ePad Technology

ePad Device



The ePad device takes the form of a near-vertical multi-touch display, as shown in the image on the right. A person can interact with this display by directly touching it with their hands and fingers, as well as physical objects (e.g., a paintbrush). There has been a recent surge in research that enables this type of multitouch interaction (e.g. ThinSight, Microsoft Surface), and each of these techniques has in common that the hands, fingers, and/or objects are illuminated by infrared light, and a camera sensitive to that light can therefore detect their movement on the surface of the screen.

In the next iteration of ePad project, we will will use a combination of the results from our previous work and consultation with art therapists to determine the appropriate hardware setup. The device will be made so it can be easily dismantled and transported, or can be used in other configurations (e.g. on a tabletop).


The application running on ePad device provides art therapists with an opportunity to create an interface suitable for a particular user. There is a number of "widgets" provided by default (e.g. paintbrush tool, pencil tool, colour palette, etc.). In the future will will provide an online service from which new types of widgets can be downloaded (i.e., an "App Store").

The device saves the created paintings and can be attached to a printer for saving hard copies of the artwork, it also maintains logs of each session and produce summary reports for therapist assessments.

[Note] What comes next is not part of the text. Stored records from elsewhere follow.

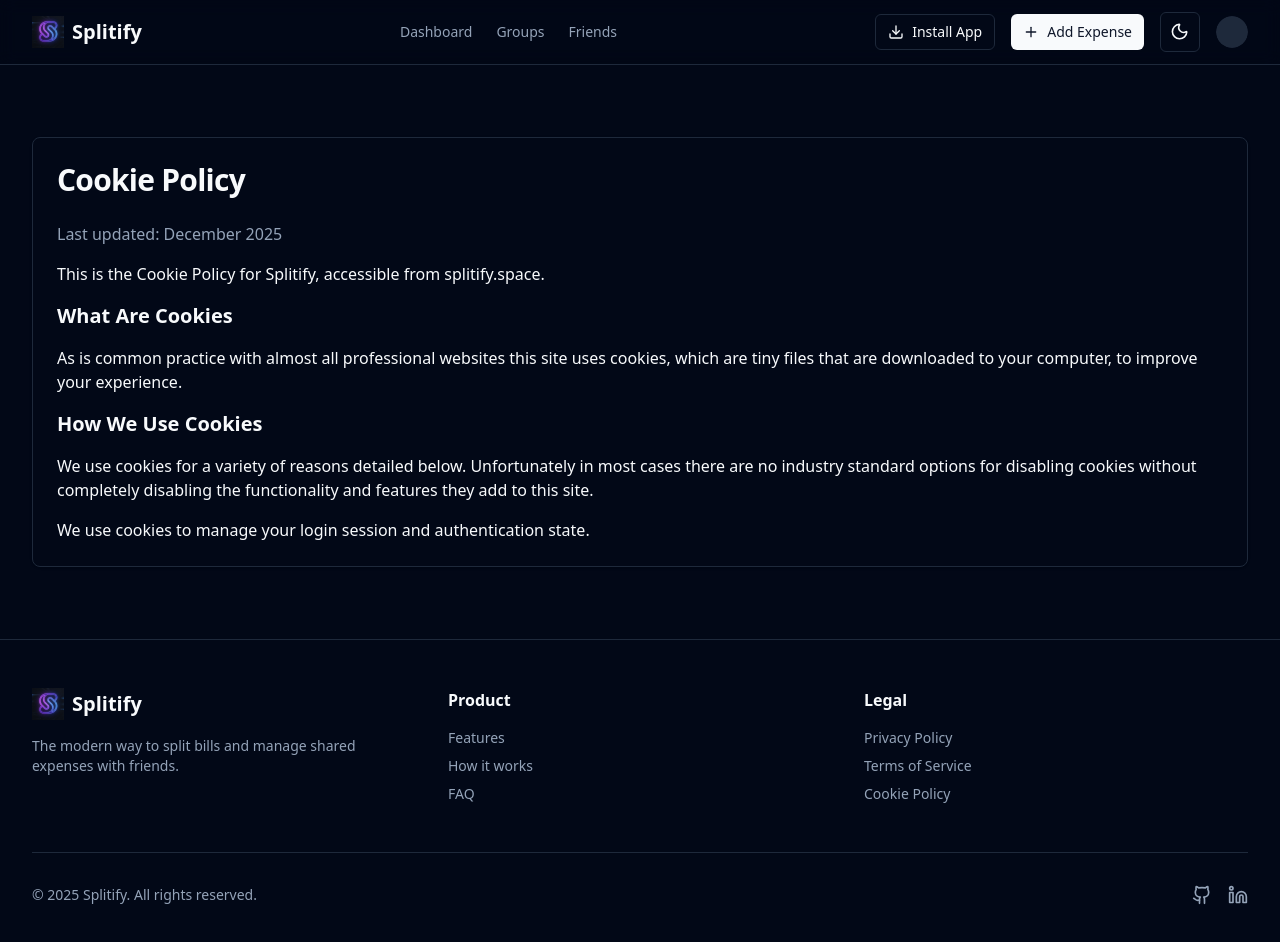
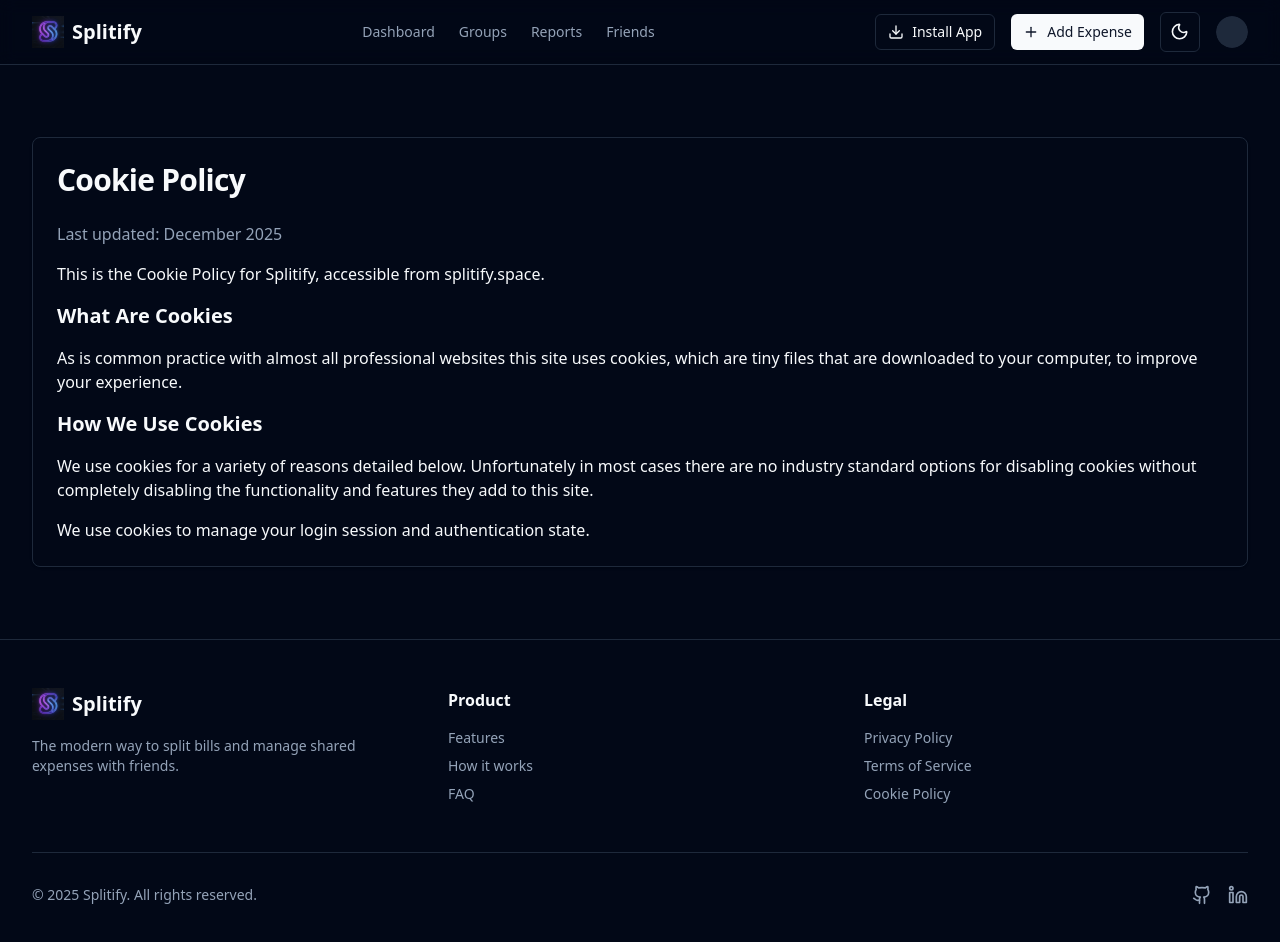
Before and after one commit to Shresth1822/split-expense, a React (Vite) app: page /cookie-policy in a window 1280 px wide. Shown: the top 942 px of the page. Built offline with nearby package versions, Linux system fonts and the light colour scheme.

Commit message:
Header update

```diff
--- a/src/components/layout/Header.tsx
+++ b/src/components/layout/Header.tsx
@@ -24,6 +24,7 @@ export function Header() {
   const navItems = [
     { label: "Dashboard", href: "/" },
     { label: "Groups", href: "/groups" },
+    { label: "Reports", href: "/reports" },
     { label: "Friends", href: "/friends" },
     // { label: "Activity", href: "/activity" }, // Assuming activity page exists or will be created
   ];
```
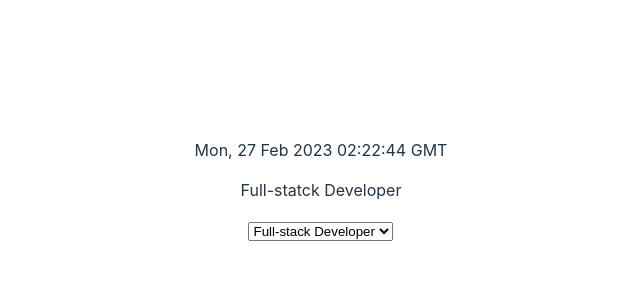
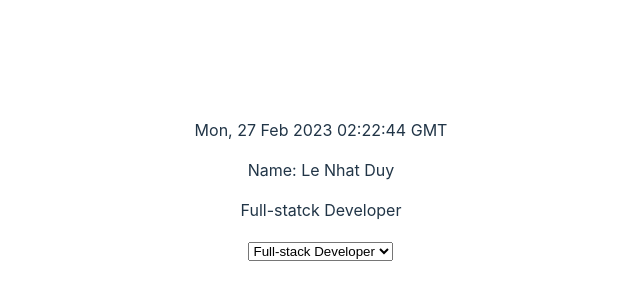
Before and after one commit to rayleigh420/ReactTS_Basic, a React (Vite) app: page /one in a window 1280 px wide. Shown: the part 218-518 px from the top of the page, without its empty margins (319-959 px from the left). Built offline with nearby package versions, Linux system fonts and the light colour scheme.

Commit message:
Try to use props

```diff
--- a/src/components/Message.tsx
+++ b/src/components/Message.tsx
@@ -1,12 +1,14 @@
 import { ChangeEvent, useState } from "react"
+import { IInfo } from "../pages/Page_one"
 
-const Message = () => {
+const Message = ({ name }: { name: string }) => {
     const [message, setMessage] = useState<string>('Full-statck Developer')
 
     const changeOption = (e: ChangeEvent<{ value: unknown }>) => setMessage(e.target.value as string)
 
     return (
         <>
+            <p>Name: {name}</p>
             <p>{message}</p>
             <select onChange={changeOption}>
                 <option>Full-stack Developer</option>
--- a/src/pages/Page_one.tsx
+++ b/src/pages/Page_one.tsx
@@ -1,11 +1,25 @@
+import { useState } from "react"
 import Clock from "../components/Clock"
 import Message from "../components/Message"
 
+export type IInfo = {
+    name: string,
+    progress: string,
+    school: string,
+}
+
 const Page_one = () => {
+    // const info: IInfo = {
+    //     name: 'Le Nhat Duy',
+    //     progress: 'In Progress',
+    //     school: 'University of Science'
+    // }
+    const name: string = "Le Nhat Duy"
+
     return (
         <>
             <Clock />
-            <Message />
+            <Message name={name} />
         </>
     )
 }
```
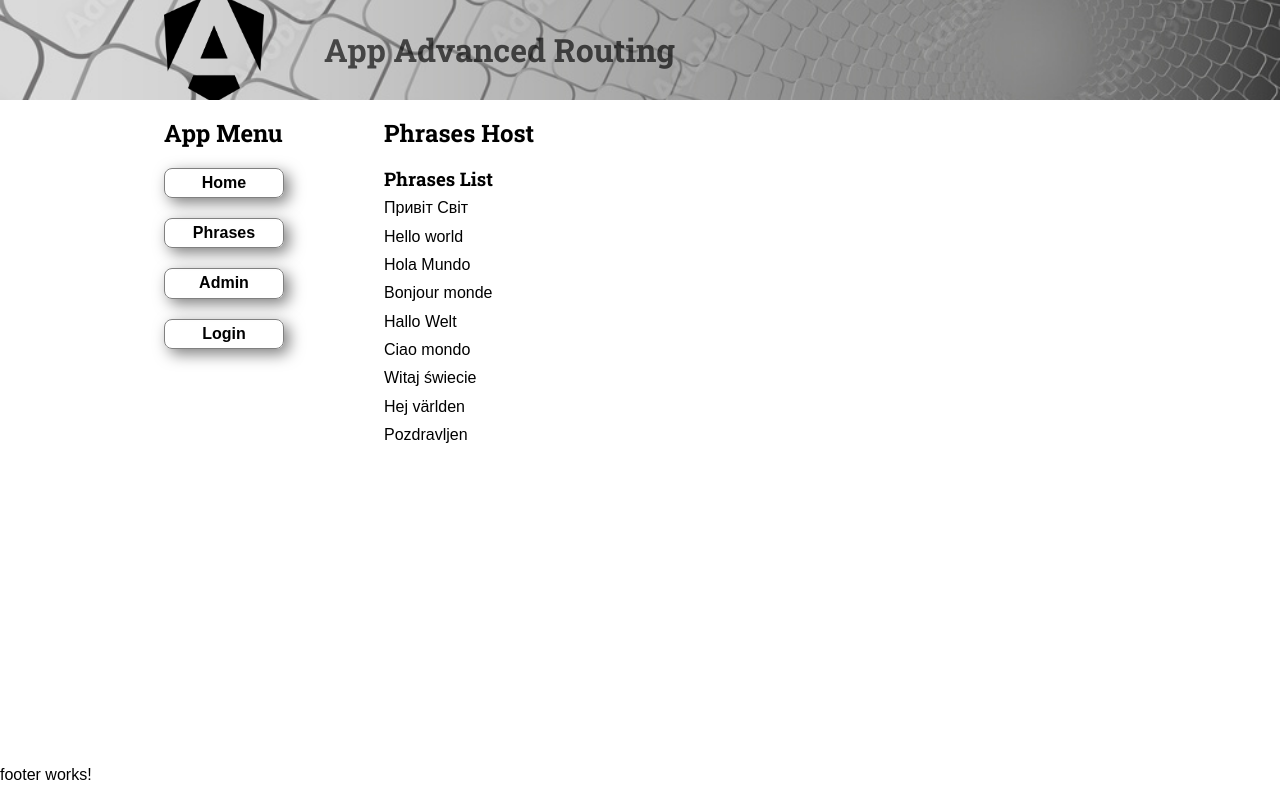
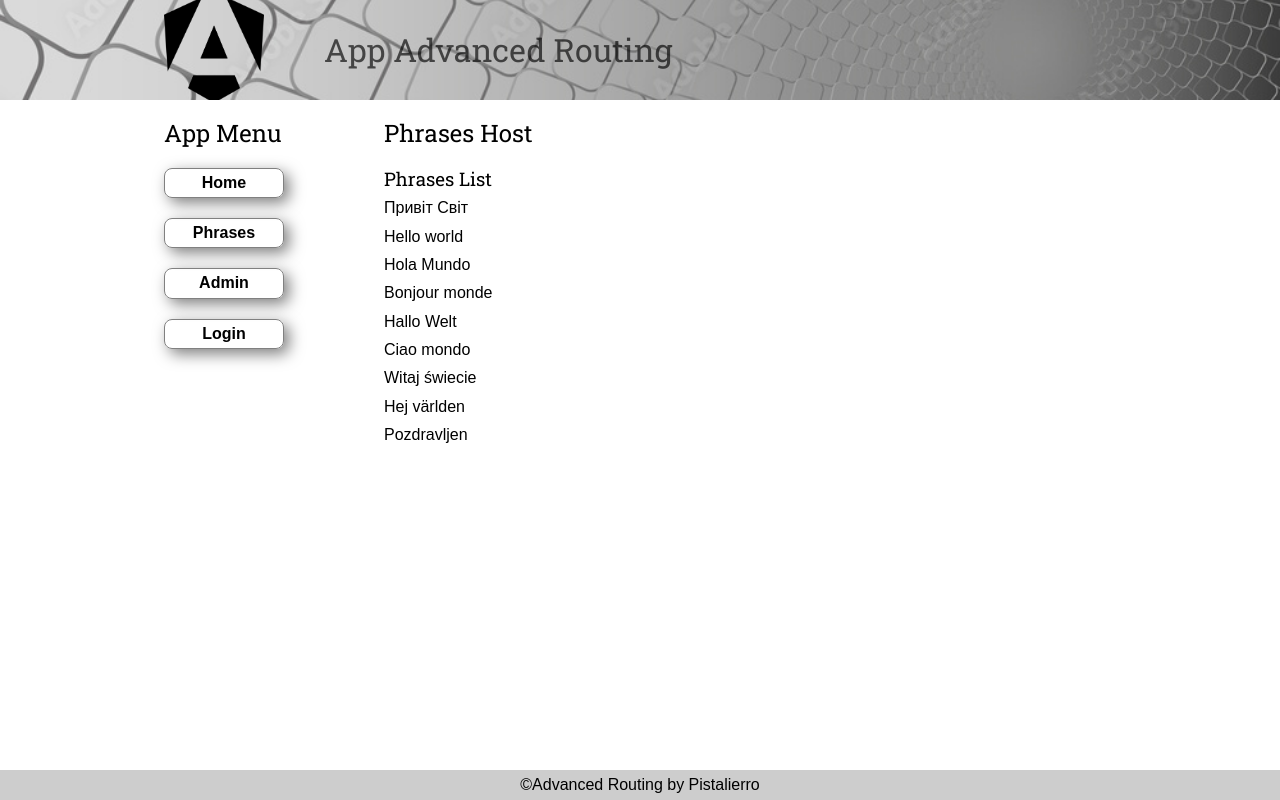
Before and after one commit to Pistalierro/app-routing-advanced, an Angular app: page /phrases in a window 1280 px wide. Built offline with nearby package versions, Linux system fonts and the light colour scheme.

Commit message:
разметка и стиль блока footer

```diff
--- a/src/app/app.routes.ts
+++ b/src/app/app.routes.ts
@@ -7,5 +7,10 @@ export const routes: Routes = [
   {
     path: 'phrases',
     loadChildren: () => import('./phrases/phrases.module').then(m => m.PhrasesModule),
-  }
+  },
+  {
+    path: 'admin',
+    loadChildren: () => import('./admin/admin.module').then(m => m.AdminModule),
+  },
+  // {path: 'login', component: LC}
 ];
--- a/src/app/markup/footer/footer.component.html
+++ b/src/app/markup/footer/footer.component.html
@@ -1 +1,5 @@
-<p>footer works!</p>
+<footer class="footer">
+  <div class="footer__container">
+    <span>&copy;Advanced Routing by Pistalierro</span>
+  </div>
+</footer>
--- a/src/app/markup/footer/footer.component.scss
+++ b/src/app/markup/footer/footer.component.scss
@@ -0,0 +1,20 @@
+@use "../../../assets/scss/presets/skins" as *;
+@use "../../../assets/scss/presets/veribles" as *;
+@use "../../../assets/scss/extends/extend" as *;
+
+.footer {
+  background-color: lighten($color-gray, 30%);
+  position: fixed;
+  bottom: 0;
+  width: 100%;
+  left: 0;
+  min-height: $gap * 1.5;
+
+  &__container {
+    @extend %container;
+    display: flex;
+    align-items: center;
+    justify-content: center;
+    height: $gap * 1.5;
+  }
+}
--- a/src/app/markup/header/header.component.scss
+++ b/src/app/markup/header/header.component.scss
@@ -40,6 +40,6 @@
 
   &__title {
     padding-left: $gap * 2;
-    color: $color-gray-light
+    color: $color-gray-dark
   }
 }
--- a/src/app/phrases/phrases-list/phrases-list.component.scss
+++ b/src/app/phrases/phrases-list/phrases-list.component.scss
@@ -22,13 +22,13 @@
 
       &:hover {
         padding-left: $gap;
-        background-color: $color-gray-light;
+        background-color: $color-gray-dark;
         color: $color-light;
         font-weight: bold;
       }
 
       &.selected {
-        padding-left: $gap;
+        padding-left: $gap-sm;
         background-color: $color-gray;
         color: $color-light;
       }
--- a/src/assets/scss/base/_typography.scss
+++ b/src/assets/scss/base/_typography.scss
@@ -14,6 +14,11 @@ body {
 h1, h2, h3, h4 {
   font-family: $font-header;
   margin: 0;
+  font-weight: 400;
+}
+
+h2 {
+  margin-bottom: 20px;
 }
 
 a {
--- a/src/assets/scss/presets/_skins.scss
+++ b/src/assets/scss/presets/_skins.scss
@@ -1,4 +1,4 @@
-$color-gray-light: rgba(black, 0.65);
+$color-gray-dark: rgba(black, 0.65);
 $color-gray: gray;
 $color-dark: black;
 $color-light: #ffffff
```
Also changed, not shown: src/app/admin/admin.routes.ts (added, +16 -0 lines).
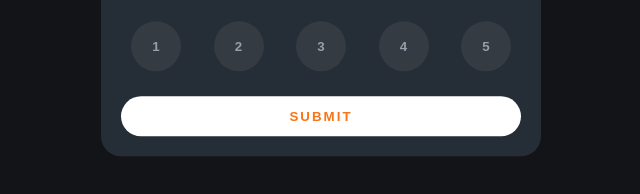
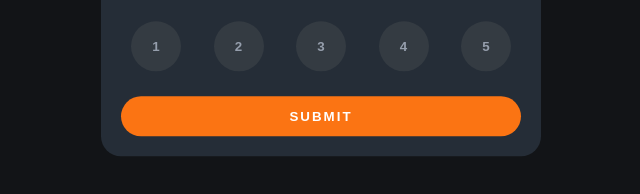
Before and after one commit to Shreyav1231/Interactive-rating-card, a plain HTML site: page index.html in a window 1280 px wide. Shown: the part 430-624 px from the top of the page, without its empty margins (319-959 px from the left). Drawn offline with Linux system fonts and the light colour scheme.

Commit message:
Update style.css

```diff
--- a/style.css
+++ b/style.css
@@ -48,8 +48,8 @@ body {
     border: none;
     width: 100%;
     height: 40px;
-    background-color: hsl(0, 0%, 100%);
-    color: hsl(25, 97%, 53%);
+    background-color: hsl(25, 97%, 53%);
+    color: hsl(0, 0%, 100%);
     cursor: pointer;
     font-weight: 700;
     letter-spacing: 2px;
```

Artificial Intelligence

The system uses an Artificial Intelligence (AI) backend based on a partially observable Markov decision process (POMDP) that can estimate a user’s engagement. The POMDP can learn how a person’s engagement is a function of their activity, and can then adapt its choices of interface presentation and art activities to improve the level of engagement, as explored in our previous work (see Publications for more information).

The touch screen and speakers are used to display audio-visual prompts to the user for motivation or guidance. An art therapist has full control over the usage of the prompts and may create new ones. Some of the examples of available prompts are: playing a recording of the therapist's voice, placing a background image on the drawing canvas, flashing a button. Finally, a digital video camera is used for tracking the user’s face to monitor the level of engagement.